The first Sunday in June is National Cancer Survivors Day. Celebrate life with those loved ones in your life that have beaten cancer and are still here.

For more information, visit National Cancer Survivors Day.

This information is provided courtesy of the Wyoming AgrAbility Project. For more information, visit our website.

Posted by: Patricia Hysong | May 28, 2016

Memorial Day

Memorial Day is a federal holiday observed every year on the last Monday in May.

Memorial Day Flag

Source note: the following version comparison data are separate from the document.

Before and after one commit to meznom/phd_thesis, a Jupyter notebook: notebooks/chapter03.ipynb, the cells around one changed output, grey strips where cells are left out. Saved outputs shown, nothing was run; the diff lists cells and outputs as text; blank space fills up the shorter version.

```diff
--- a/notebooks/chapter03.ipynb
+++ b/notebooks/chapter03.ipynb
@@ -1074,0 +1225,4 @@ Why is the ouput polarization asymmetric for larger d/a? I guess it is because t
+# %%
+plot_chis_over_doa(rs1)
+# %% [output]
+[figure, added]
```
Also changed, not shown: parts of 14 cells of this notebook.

Memorial Day honors those who lost their lives while in the military service. It is traditional to fly the American flag at half mast. Many people visit national cemeteries where volunteers will place the American flag on each grave. Memorial Day originated after the American Civil War to honor both the Union and Confederate soldiers who died in the war. The holiday was extended by the 20th century to include all American soldiers. Memorial Day is formally known as Decoration Day. This day is not to be confused with Veteran’s Day which celebrates the service of all United States military veterans.

This information is provided courtesy of the Wyoming AgrAbility Project. For more information, visit our website or call toll-free at 866-395-4986.

Posted by: Patricia Hysong | May 22, 2016

Shorts-Healthcare Visits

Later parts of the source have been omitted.